Home Skip to main content

MPC Research Reports
Report Details

Title:Quantifying Mountain Basin Runoff Mechanisms for Better Hydrologic Design
Authors:Douglas D. Woolridge, Jeffrey D. Niemann, Mark A. Perry, Kallie E. Bauer, and William T. McCormick III
Publication Date:Sep 2020
Report #:MPC-20-419
Project #:MPC-537
TRID #:01753083
Keywords:dams, history, hydrology, mountains, river basins, runoff, simulation, storms, streamflow

 

Abstract

Hydrologic analyses are used for dam safety evaluations to determine the flow a dam must pass without failing. They are also used to evaluate bridge and culvert designs. Many current guidelines model flood runoff solely by an infiltration-excess mechanism. Saturation-excess runoff and subsurface stormflow mechanisms are known to be important for common events in forested regions, but few studies have analyzed their role for extreme events. The objectives of this study are to determine the active streamflow mechanisms for large historical storms and design storms in the Colorado Front Range and to propose methods to model these mechanisms that can be used by consultants. Hydrologic models were developed for five basins to simulate historical events in 1976, 1997, and 2013. The model results show saturation-excess was the dominant mechanism during the 2013 storm, which had a long duration and low rainfall intensities. Infiltration-excess runoff was dominant for the 1976 storm, which had a short duration and high intensities. Surface runoff was not observed during the 1997 storm. Similarly, infiltration-excess dominates for short duration design storms, and saturation-excess dominates for longer design storms.Hydrologic analyses are used for dam safety evaluations to determine the flow a dam must pass without failing. They are also used to evaluate bridge and culvert designs. Many current guidelines model flood runoff solely by an infiltration-excess mechanism. Saturation-excess runoff and subsurface stormflow mechanisms are known to be important for common events in forested regions, but few studies have analyzed their role for extreme events. The objectives of this study are to determine the active streamflow mechanisms for large historical storms and design storms in the Colorado Front Range and to propose methods to model these mechanisms that can be used by consultants. Hydrologic models were developed for five basins to simulate historical events in 1976, 1997, and 2013. The model results show saturation-excess was the dominant mechanism during the 2013 storm, which had a long duration and low rainfall intensities. Infiltration-excess runoff was dominant for the 1976 storm, which had a short duration and high intensities. Surface runoff was not observed during the 1997 storm. Similarly, infiltration-excess dominates for short duration design storms, and saturation-excess dominates for longer design storms.
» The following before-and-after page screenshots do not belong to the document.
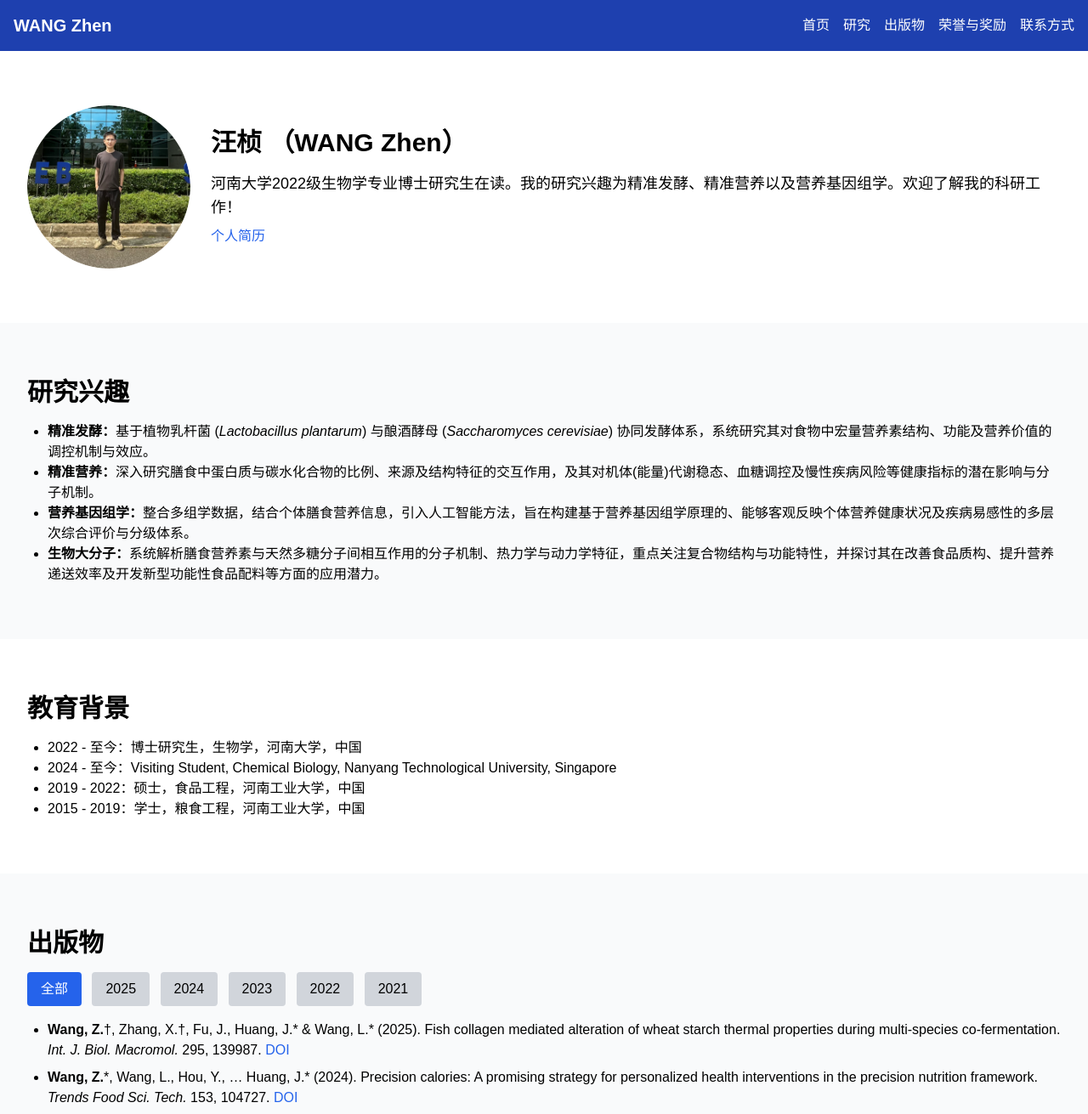
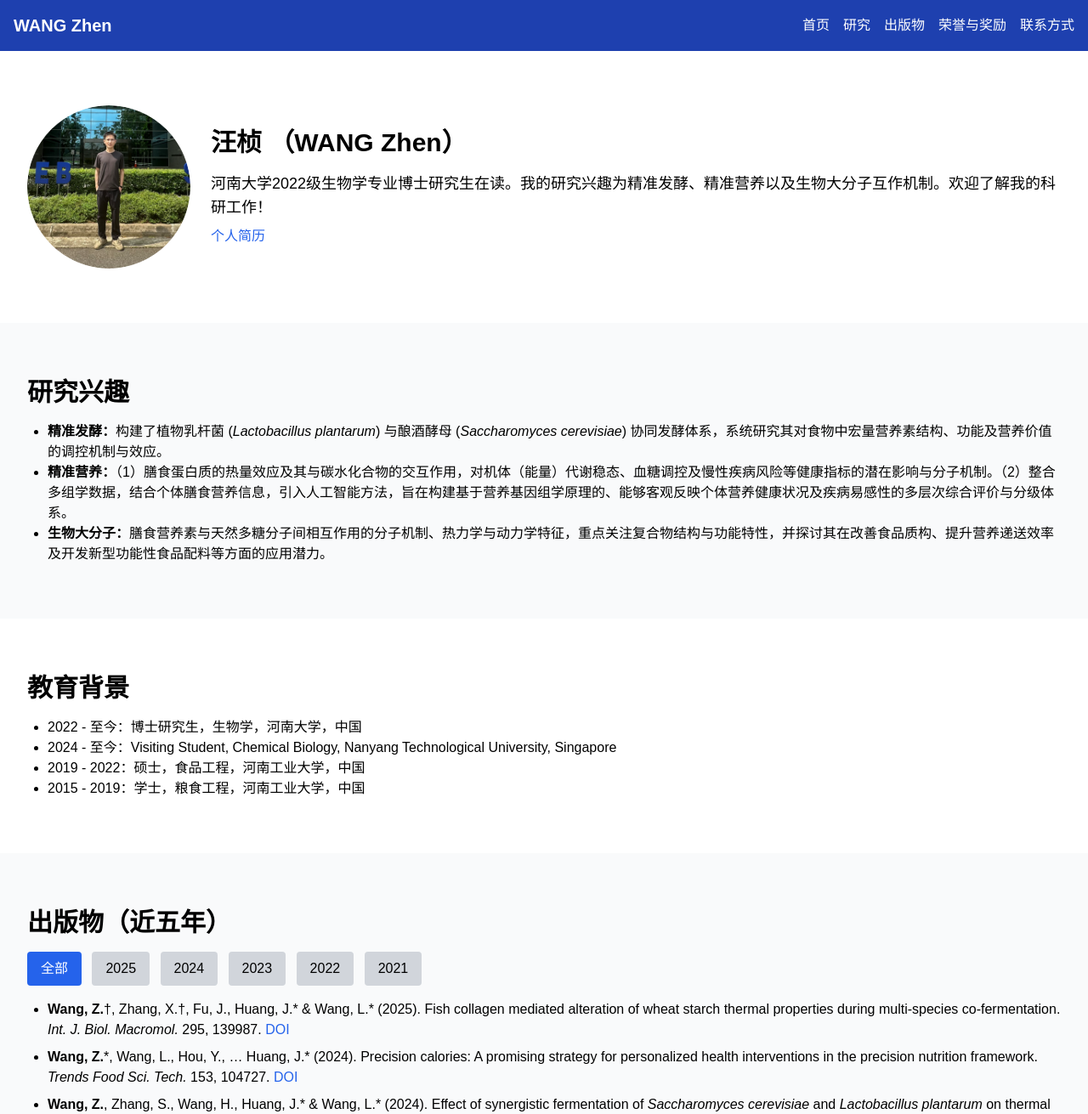
Before and after one commit to Janorte/FSBio.github.io, a plain HTML site: page index.html in a window 1280 px wide. Shown: the top 1311 px of the page at 85% size. Drawn offline with nearby package versions, Linux system fonts and the light colour scheme.

```diff
--- a/index.html
+++ b/index.html
@@ -34,7 +34,7 @@
       <img src="images/photo.png" alt="Zhen Wang 照片" class="rounded-full w-48 h-48 mb-4 md:mb-0 md:mr-6">
       <div>
         <h2 class="text-3xl font-bold mb-4">汪桢 （WANG Zhen）</h2>
-        <p class="text-lg">河南大学2022级生物学专业博士研究生在读。我的研究兴趣为精准发酵、精准营养以及营养基因组学。欢迎了解我的科研工作！</p>
+        <p class="text-lg">河南大学2022级生物学专业博士研究生在读。我的研究兴趣为精准发酵、精准营养以及生物大分子互作机制。欢迎了解我的科研工作！</p>
         <p class="mt-2"><a href="files/CV-Zhen-Wang-202504.pdf" class="text-blue-600 hover:underline" download>个人简历</a></p>
       </div>
     </div>
@@ -45,10 +45,9 @@
     <div class="container mx-auto">
       <h2 class="text-3xl font-bold mb-4">研究兴趣</h2>
       <ul class="list-disc pl-6">
-        <li><b>精准发酵：</b>基于植物乳杆菌 (<i>Lactobacillus plantarum</i>) 与酿酒酵母 (<i>Saccharomyces cerevisiae</i>) 协同发酵体系，系统研究其对食物中宏量营养素结构、功能及营养价值的调控机制与效应。</li>
-        <li><b>精准营养：</b>深入研究膳食中蛋白质与碳水化合物的比例、来源及结构特征的交互作用，及其对机体(能量)代谢稳态、血糖调控及慢性疾病风险等健康指标的潜在影响与分子机制。</li>
-        <li><b>营养基因组学：</b>整合多组学数据，结合个体膳食营养信息，引入人工智能方法，旨在构建基于营养基因组学原理的、能够客观反映个体营养健康状况及疾病易感性的多层次综合评价与分级体系。</li>
-        <li><b>生物大分子：</b>系统解析膳食营养素与天然多糖分子间相互作用的分子机制、热力学与动力学特征，重点关注复合物结构与功能特性，并探讨其在改善食品质构、提升营养递送效率及开发新型功能性食品配料等方面的应用潜力。</li>
+        <li><b>精准发酵：</b>构建了植物乳杆菌 (<i>Lactobacillus plantarum</i>) 与酿酒酵母 (<i>Saccharomyces cerevisiae</i>) 协同发酵体系，系统研究其对食物中宏量营养素结构、功能及营养价值的调控机制与效应。</li>
+        <li><b>精准营养：</b>（1）膳食蛋白质的热量效应及其与碳水化合物的交互作用，对机体（能量）代谢稳态、血糖调控及慢性疾病风险等健康指标的潜在影响与分子机制。（2）整合多组学数据，结合个体膳食营养信息，引入人工智能方法，旨在构建基于营养基因组学原理的、能够客观反映个体营养健康状况及疾病易感性的多层次综合评价与分级体系。</li>
+        <li><b>生物大分子：</b>膳食营养素与天然多糖分子间相互作用的分子机制、热力学与动力学特征，重点关注复合物结构与功能特性，并探讨其在改善食品质构、提升营养递送效率及开发新型功能性食品配料等方面的应用潜力。</li>
       </ul>
     </div>
   </section>
@@ -70,7 +69,7 @@
   <!-- 出版物 -->
   <section id="publications" class="section bg-gray-50">
     <div class="container mx-auto">
-      <h2 class="text-3xl font-bold mb-4">出版物</h2>
+      <h2 class="text-3xl font-bold mb-4">出版物（近五年）</h2>
       <div class="mb-4">
         <button class="filter-btn bg-blue-600 text-white px-4 py-2 rounded mr-2" data-year="All">全部</button>
         <button class="filter-btn bg-gray-300 text-black px-4 py-2 rounded mr-2" data-year="2025">2025</button>
@@ -146,7 +145,7 @@
   <section id="peer-review" class="section bg-white">
     <div class="container mx-auto">
       <h2 class="text-3xl font-bold mb-4">PEER REVIEW</h2>
-      <p>Review activity for：<i>Food Chemistry</i>, <i>Food Research International</i>, <i>International Journal of Biological Macromolecules</i>, <i>Industrial Crops & Products</i>, <i>Food Frontiers</i> etc.</p>
+      <p>Review activity for：<i>Food Chemistry</i>, <i>Food Research International</i>, <i>International Journal of Biological Macromolecules</i>, <i>Industrial Crops & Products</i>, <i>Food Frontiers</i>.</p>
       <div class="flex flex-wrap mt-4">
         <img src="images/journals/food_chemistry.jpg" alt="Food Chemistry 封面" class="journal-img">
         <img src="images/journals/food_research_international.jpg" alt="Food Research International 封面" class="journal-img">
@@ -162,7 +161,7 @@
   <section id="contact" class="section bg-gray-50">
     <div class="container mx-auto">
       <h2 class="text-3xl font-bold mb-4">联系方式</h2>
-      <p>邮箱: <a href="mailto:wangzhen@henu.edu.cn" class="text-blue-600 hover:underline">wangzhen@henu.edu.cn</a></p>
+      <p>Eamil: <a href="mailto:wangzhen@henu.edu.cn" class="text-blue-600 hover:underline">wangzhen@henu.edu.cn</a></p>
       <p>ORCID: <a href="https://orcid.org/0000-0001-5115-231X" class="text-blue-600 hover:underline">0000-0001-5115-231X</a></p>
       <p>ResearchGate: <a href="https://www.researchgate.net/profile/Zhen-Wang-81" class="text-blue-600 hover:underline">Zhen-Wang-81</a></p>
       <p>Web of Science ResearcherID: <a href="https://webofscience.clarivate.cn/wos/author/record/AAG-8329-2019" class="text-blue-600 hover:underline">AAG-8329-2019</a></p>
```
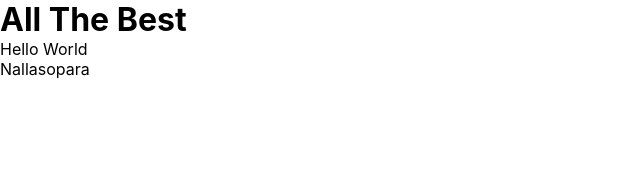
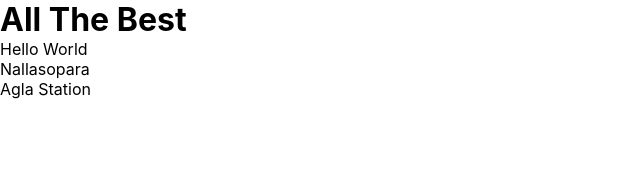
Before and after one commit to anandgupta887/Err_404-Indicoders-005-flight_with_gst_invoice, a React (Create React App) app: page / in a window 1280 px wide. Shown: the top 169 px of the page, without its empty margins (0-640 px from the left). Built offline with nearby package versions, Linux system fonts and the light colour scheme.

Commit message:
Nallasopara

```diff
--- a/src/App.js
+++ b/src/App.js
@@ -6,6 +6,7 @@ function App() {
       <h1>All The Best</h1>
       <p>Hello World</p>
       <p>Nallasopara</p>
+      <p>Agla Station</p>
     </div>
   );
 }
```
How to Cite

Woolridge, Douglas D., Jeffrey D. Niemann, Mark A. Perry, Kallie E. Bauer, and William T. McCormick III. Quantifying Mountain Basin Runoff Mechanisms for Better Hydrologic Design, MPC-20-419. North Dakota State University - Upper Great Plains Transportation Institute, Fargo: Mountain-Plains Consortium, 2020.

NDSU Dept 2880P.O. Box 6050Fargo, ND 58108-6050
(701)231-7767ndsu.ugpti@ndsu.edu